START SUPPLIED ENTRIES

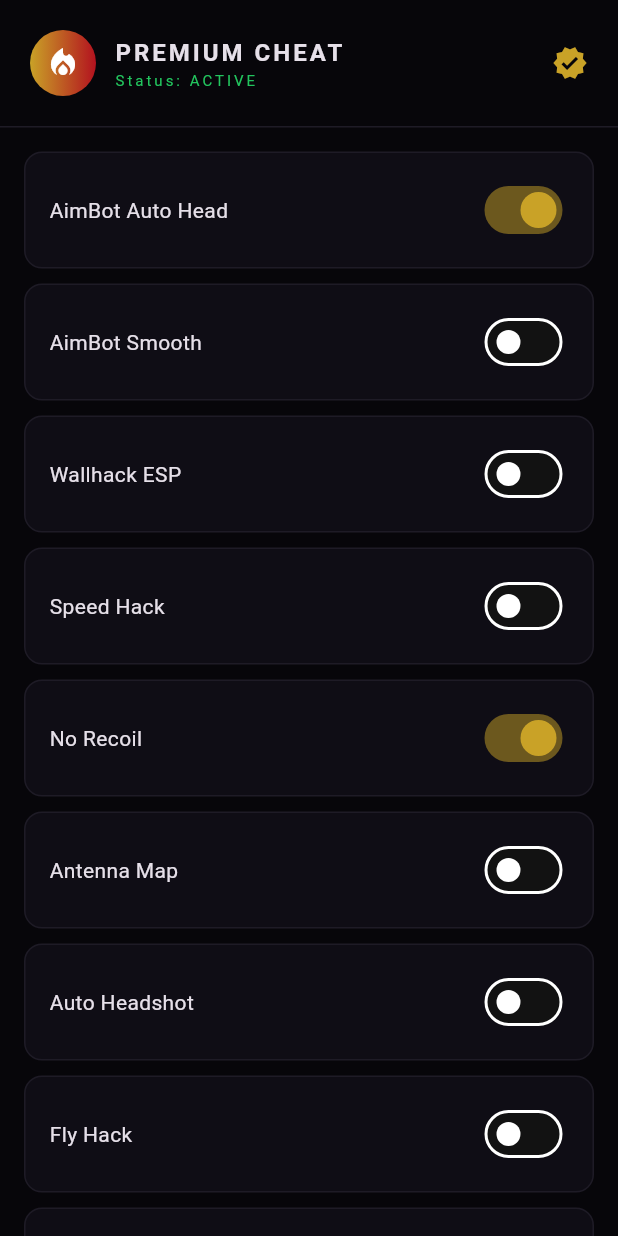
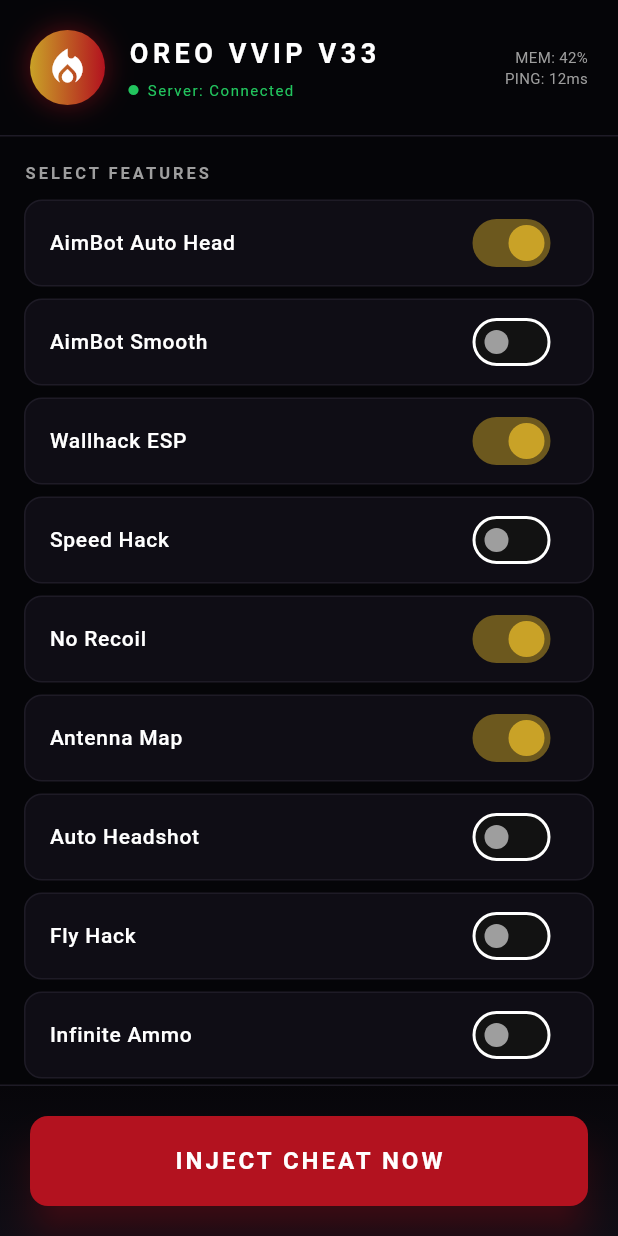
Before and after one commit to yanzanjay/yanz-build, a Flutter app: the screen it shows after launch, on a phone screen of 412 x 824 dp. Run offline on Flutter 3.47's test engine with Material 3 defaults, Android fonts, the phone set to English and light mode, and no system bars; our stand-ins replace device_info_plus, just_audio, permission_handler, shared_preferences, vibration, video_player; missing offline and left inert: flutter_background_service, torch_light; statements that could not run were skipped.

Commit message:
Update cheat_home.dart

```diff
--- a/lib/screens/cheat_home.dart
+++ b/lib/screens/cheat_home.dart
@@ -7,76 +7,123 @@ class CheatHome extends StatefulWidget {
 }
 
 class _CheatHomeState extends State<CheatHome> {
+  bool isInjected = false;
+  bool isInjecting = false;
+
   final Map<String, bool> _features = {
-    'AimBot Auto Head': true, 'AimBot Smooth': false, 'Wallhack ESP': false,
-    'Speed Hack': false, 'No Recoil': true, 'Antenna Map': false,
-    'Auto Headshot': false, 'Fly Hack': false, 'Infinite Ammo': false, 'Anti Ban': true,
+    'AimBot Auto Head': true,
+    'AimBot Smooth': false,
+    'Wallhack ESP': true,
+    'Speed Hack': false,
+    'No Recoil': true,
+    'Antenna Map': true,
+    'Auto Headshot': false,
+    'Fly Hack': false,
+    'Infinite Ammo': false,
+    'Anti Ban': true,
+    'Bypass Emulator': true,
+    'Unlock All Skin': false,
   };
+
+  void _injectCheat() async {
+    if (isInjected) return;
+    setState(() { isInjecting = true; });
+    await Future.delayed(const Duration(seconds: 2));
+    setState(() { isInjecting = false; isInjected = true; });
+    ScaffoldMessenger.of(context).showSnackBar(const SnackBar(
+      content: Text('BYPASS SUCCESS! Launch Free Fire Now.'),
+      backgroundColor: Color(0xFF22C55E),
+    ));
+  }
 
   @override
   Widget build(BuildContext context) {
     return Scaffold(
+      backgroundColor: const Color(0xFF050508),
       body: SafeArea(
         child: Column(children: [
           Container(
             padding: const EdgeInsets.all(20),
+            decoration: const BoxDecoration(
+              border: Border(bottom: BorderSide(color: Color(0xFF1E1B26))),
+            ),
             child: Row(children: [
               Container(
-                width: 44, height: 44,
-                decoration: const BoxDecoration(
+                width: 50, height: 50,
+                decoration: BoxDecoration(
                   shape: BoxShape.circle,
-                  gradient: LinearGradient(colors: [Color(0xFFC9A227), Color(0xFFB3121F)]),
+                  gradient: const LinearGradient(colors: [Color(0xFFC9A227), Color(0xFFB3121F)]),
+                  boxShadow: [BoxShadow(color: const Color(0xFFB3121F).withOpacity(0.5), blurRadius: 15)],
                 ),
-                child: const Icon(Icons.local_fire_department, color: Colors.white),
+                child: const Icon(Icons.local_fire_department, color: Colors.white, size: 30),
               ),
-              const SizedBox(width: 12),
+              const SizedBox(width: 15),
               const Column(crossAxisAlignment: CrossAxisAlignment.start, children: [
-                Text('PREMIUM CHEAT', style: TextStyle(fontSize: 16, letterSpacing: 2, fontWeight: FontWeight.bold)),
-                Text('Status: ACTIVE', style: TextStyle(fontSize: 10, color: Color(0xFF22C55E), letterSpacing: 2)),
+                Text('OREO VVIP V33', style: TextStyle(fontSize: 18, letterSpacing: 3, fontWeight: FontWeight.bold, color: Colors.white)),
+                SizedBox(height: 4),
+                Row(children: [
+                  Icon(Icons.circle, color: Color(0xFF22C55E), size: 8),
+                  SizedBox(width: 5),
+                  Text('Server: Connected', style: TextStyle(fontSize: 10, color: Color(0xFF22C55E), letterSpacing: 1)),
+                ]),
               ]),
               const Spacer(),
-              const Icon(Icons.verified, color: Color(0xFFC9A227)),
+              const Column(crossAxisAlignment: CrossAxisAlignment.end, children: [
+                Text('MEM: 42%', style: TextStyle(fontSize: 10, color: Colors.grey)),
+                Text('PING: 12ms', style: TextStyle(fontSize: 10, color: Colors.grey)),
+              ]),
             ]),
           ),
-          const Divider(color: Color(0xFF1E1B26), height: 1),
+
           Expanded(
             child: ListView(
               padding: const EdgeInsets.all(16),
               children: [
+                const Text('SELECT FEATURES', style: TextStyle(fontSize: 11, color: Colors.grey, letterSpacing: 2, fontWeight: FontWeight.bold)),
+                const SizedBox(height: 10),
                 ..._features.entries.map((e) => Container(
-                  margin: const EdgeInsets.only(bottom: 10),
-                  padding: const EdgeInsets.symmetric(horizontal: 16, vertical: 14),
+                  margin: const EdgeInsets.only(bottom: 8),
                   decoration: BoxDecoration(
                     color: const Color(0xFF0F0D15),
                     borderRadius: BorderRadius.circular(12),
                     border: Border.all(color: const Color(0xFF1E1B26)),
                   ),
-                  child: Row(children: [
-                    Expanded(child: Text(e.key, style: const TextStyle(fontSize: 14))),
-                    Switch(
-                      value: e.value, activeColor: const Color(0xFFC9A227),
+                  child: SwitchListTile(
+                    title: Text(e.key, style: const TextStyle(fontSize: 14, fontWeight: FontWeight.w500, color: Colors.white)),
+                    value: e.value,
+                    activeColor: const Color(0xFFC9A227),
+                    inactiveThumbColor: Colors.grey,
                     onChanged: (v) => setState(() => _features[e.key] = v),
                   ),
-                  ]),
                 )),
-                const SizedBox(height: 20),
-                ElevatedButton(
+                const SizedBox(height: 80),
+              ],
+            ),
+          ),
+
+          Container(
+            padding: const EdgeInsets.all(20),
+            decoration: const BoxDecoration(
+              border: Border(top: BorderSide(color: Color(0xFF1E1B26))),
+              gradient: LinearGradient(begin: Alignment.topCenter, end: Alignment.bottomCenter, colors: [Color(0xFF07060A), Color(0xFF0F0D15)]),
+            ),
+            child: SizedBox(
+              width: double.infinity, height: 60,
+              child: ElevatedButton(
                 style: ElevatedButton.styleFrom(
-                    backgroundColor: const Color(0xFFB3121F),
-                    padding: const EdgeInsets.symmetric(vertical: 18),
+                  backgroundColor: isInjected ? const Color(0xFF22C55E) : const Color(0xFFB3121F),
                   shape: RoundedRectangleBorder(borderRadius: BorderRadius.circular(12)),
+                  elevation: 10,
+                  shadowColor: isInjected ? const Color(0xFF22C55E) : const Color(0xFFB3121F),
                 ),
-                  onPressed: () {
-                    ScaffoldMessenger.of(context).showSnackBar(const SnackBar(
-                      content: Text('Cheat injected. Launch Free Fire now.'),
-                      backgroundColor: Color(0xFF22C55E),
-                    ));
-                  },
-                  child: const Text('INJECT CHEAT', style: TextStyle(fontSize: 15, letterSpacing: 3, fontWeight: FontWeight.bold, color: Colors.white)),
+                onPressed: isInjecting ? null : _injectCheat,
+                child: isInjecting
+                  ? const SizedBox(width: 24, height: 24, child: CircularProgressIndicator(color: Colors.white, strokeWidth: 3))
+                  : Text(
+                      isInjected ? 'INJECTED SUCCESSFULLY' : 'INJECT CHEAT NOW',
+                      style: const TextStyle(fontSize: 16, letterSpacing: 2, fontWeight: FontWeight.bold, color: Colors.white),
                     ),
-                const SizedBox(height: 14),
-                const Text('© Yanz Dev Team • Not affiliated with Garena', textAlign: TextAlign.center, style: TextStyle(fontSize: 10, color: Colors.grey)),
-              ],
+              ),
             ),
           ),
         ]),
```
Lines whose indentation alone changed are shown as unchanged.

END SUPPLIED ENTRIES

### AIM OF THE EXERCISE:
Without the pictures, give back every record precisely as shown.

### WRITTEN RESPONSE:
Before and after one commit to yanzanjay/yanz-build, a Flutter app: the screen it shows after launch, on a phone screen of 412 x 824 dp. Run offline on Flutter 3.47's test engine with Material 3 defaults, Android fonts, the phone set to English and light mode, and no system bars; our stand-ins replace device_info_plus, just_audio, permission_handler, shared_preferences, vibration, video_player; missing offline and left inert: flutter_background_service, torch_light; statements that could not run were skipped.

Commit message:
Update cheat_home.dart

```diff
--- a/lib/screens/cheat_home.dart
+++ b/lib/screens/cheat_home.dart
@@ -7,76 +7,123 @@ class CheatHome extends StatefulWidget {
 }
 
 class _CheatHomeState extends State<CheatHome> {
+  bool isInjected = false;
+  bool isInjecting = false;
+
   final Map<String, bool> _features = {
-    'AimBot Auto Head': true, 'AimBot Smooth': false, 'Wallhack ESP': false,
-    'Speed Hack': false, 'No Recoil': true, 'Antenna Map': false,
-    'Auto Headshot': false, 'Fly Hack': false, 'Infinite Ammo': false, 'Anti Ban': true,
+    'AimBot Auto Head': true,
+    'AimBot Smooth': false,
+    'Wallhack ESP': true,
+    'Speed Hack': false,
+    'No Recoil': true,
+    'Antenna Map': true,
+    'Auto Headshot': false,
+    'Fly Hack': false,
+    'Infinite Ammo': false,
+    'Anti Ban': true,
+    'Bypass Emulator': true,
+    'Unlock All Skin': false,
   };
+
+  void _injectCheat() async {
+    if (isInjected) return;
+    setState(() { isInjecting = true; });
+    await Future.delayed(const Duration(seconds: 2));
+    setState(() { isInjecting = false; isInjected = true; });
+    ScaffoldMessenger.of(context).showSnackBar(const SnackBar(
+      content: Text('BYPASS SUCCESS! Launch Free Fire Now.'),
+      backgroundColor: Color(0xFF22C55E),
+    ));
+  }
 
   @override
   Widget build(BuildContext context) {
     return Scaffold(
+      backgroundColor: const Color(0xFF050508),
       body: SafeArea(
         child: Column(children: [
           Container(
             padding: const EdgeInsets.all(20),
+            decoration: const BoxDecoration(
+              border: Border(bottom: BorderSide(color: Color(0xFF1E1B26))),
+            ),
             child: Row(children: [
               Container(
-                width: 44, height: 44,
-                decoration: const BoxDecoration(
+                width: 50, height: 50,
+                decoration: BoxDecoration(
                   shape: BoxShape.circle,
-                  gradient: LinearGradient(colors: [Color(0xFFC9A227), Color(0xFFB3121F)]),
+                  gradient: const LinearGradient(colors: [Color(0xFFC9A227), Color(0xFFB3121F)]),
+                  boxShadow: [BoxShadow(color: const Color(0xFFB3121F).withOpacity(0.5), blurRadius: 15)],
                 ),
-                child: const Icon(Icons.local_fire_department, color: Colors.white),
+                child: const Icon(Icons.local_fire_department, color: Colors.white, size: 30),
               ),
-              const SizedBox(width: 12),
+              const SizedBox(width: 15),
               const Column(crossAxisAlignment: CrossAxisAlignment.start, children: [
-                Text('PREMIUM CHEAT', style: TextStyle(fontSize: 16, letterSpacing: 2, fontWeight: FontWeight.bold)),
-                Text('Status: ACTIVE', style: TextStyle(fontSize: 10, color: Color(0xFF22C55E), letterSpacing: 2)),
+                Text('OREO VVIP V33', style: TextStyle(fontSize: 18, letterSpacing: 3, fontWeight: FontWeight.bold, color: Colors.white)),
+                SizedBox(height: 4),
+                Row(children: [
+                  Icon(Icons.circle, color: Color(0xFF22C55E), size: 8),
+                  SizedBox(width: 5),
+                  Text('Server: Connected', style: TextStyle(fontSize: 10, color: Color(0xFF22C55E), letterSpacing: 1)),
+                ]),
               ]),
               const Spacer(),
-              const Icon(Icons.verified, color: Color(0xFFC9A227)),
+              const Column(crossAxisAlignment: CrossAxisAlignment.end, children: [
+                Text('MEM: 42%', style: TextStyle(fontSize: 10, color: Colors.grey)),
+                Text('PING: 12ms', style: TextStyle(fontSize: 10, color: Colors.grey)),
+              ]),
             ]),
           ),
-          const Divider(color: Color(0xFF1E1B26), height: 1),
+
           Expanded(
             child: ListView(
               padding: const EdgeInsets.all(16),
               children: [
+                const Text('SELECT FEATURES', style: TextStyle(fontSize: 11, color: Colors.grey, letterSpacing: 2, fontWeight: FontWeight.bold)),
+                const SizedBox(height: 10),
                 ..._features.entries.map((e) => Container(
-                  margin: const EdgeInsets.only(bottom: 10),
-                  padding: const EdgeInsets.symmetric(horizontal: 16, vertical: 14),
+                  margin: const EdgeInsets.only(bottom: 8),
                   decoration: BoxDecoration(
                     color: const Color(0xFF0F0D15),
                     borderRadius: BorderRadius.circular(12),
                     border: Border.all(color: const Color(0xFF1E1B26)),
                   ),
-                  child: Row(children: [
-                    Expanded(child: Text(e.key, style: const TextStyle(fontSize: 14))),
-                    Switch(
-                      value: e.value, activeColor: const Color(0xFFC9A227),
+                  child: SwitchListTile(
+                    title: Text(e.key, style: const TextStyle(fontSize: 14, fontWeight: FontWeight.w500, color: Colors.white)),
+                    value: e.value,
+                    activeColor: const Color(0xFFC9A227),
+                    inactiveThumbColor: Colors.grey,
                     onChanged: (v) => setState(() => _features[e.key] = v),
                   ),
-                  ]),
                 )),
-                const SizedBox(height: 20),
-                ElevatedButton(
+                const SizedBox(height: 80),
+              ],
+            ),
+          ),
+
+          Container(
+            padding: const EdgeInsets.all(20),
+            decoration: const BoxDecoration(
+              border: Border(top: BorderSide(color: Color(0xFF1E1B26))),
+              gradient: LinearGradient(begin: Alignment.topCenter, end: Alignment.bottomCenter, colors: [Color(0xFF07060A), Color(0xFF0F0D15)]),
+            ),
+            child: SizedBox(
+              width: double.infinity, height: 60,
+              child: ElevatedButton(
                 style: ElevatedButton.styleFrom(
-                    backgroundColor: const Color(0xFFB3121F),
-                    padding: const EdgeInsets.symmetric(vertical: 18),
+                  backgroundColor: isInjected ? const Color(0xFF22C55E) : const Color(0xFFB3121F),
                   shape: RoundedRectangleBorder(borderRadius: BorderRadius.circular(12)),
+                  elevation: 10,
+                  shadowColor: isInjected ? const Color(0xFF22C55E) : const Color(0xFFB3121F),
                 ),
-                  onPressed: () {
-                    ScaffoldMessenger.of(context).showSnackBar(const SnackBar(
-                      content: Text('Cheat injected. Launch Free Fire now.'),
-                      backgroundColor: Color(0xFF22C55E),
-                    ));
-                  },
-                  child: const Text('INJECT CHEAT', style: TextStyle(fontSize: 15, letterSpacing: 3, fontWeight: FontWeight.bold, color: Colors.white)),
+                onPressed: isInjecting ? null : _injectCheat,
+                child: isInjecting
+                  ? const SizedBox(width: 24, height: 24, child: CircularProgressIndicator(color: Colors.white, strokeWidth: 3))
+                  : Text(
+                      isInjected ? 'INJECTED SUCCESSFULLY' : 'INJECT CHEAT NOW',
+                      style: const TextStyle(fontSize: 16, letterSpacing: 2, fontWeight: FontWeight.bold, color: Colors.white),
                     ),
-                const SizedBox(height: 14),
-                const Text('© Yanz Dev Team • Not affiliated with Garena', textAlign: TextAlign.center, style: TextStyle(fontSize: 10, color: Colors.grey)),
-              ],
+              ),
             ),
           ),
         ]),
```
Lines whose indentation alone changed are shown as unchanged.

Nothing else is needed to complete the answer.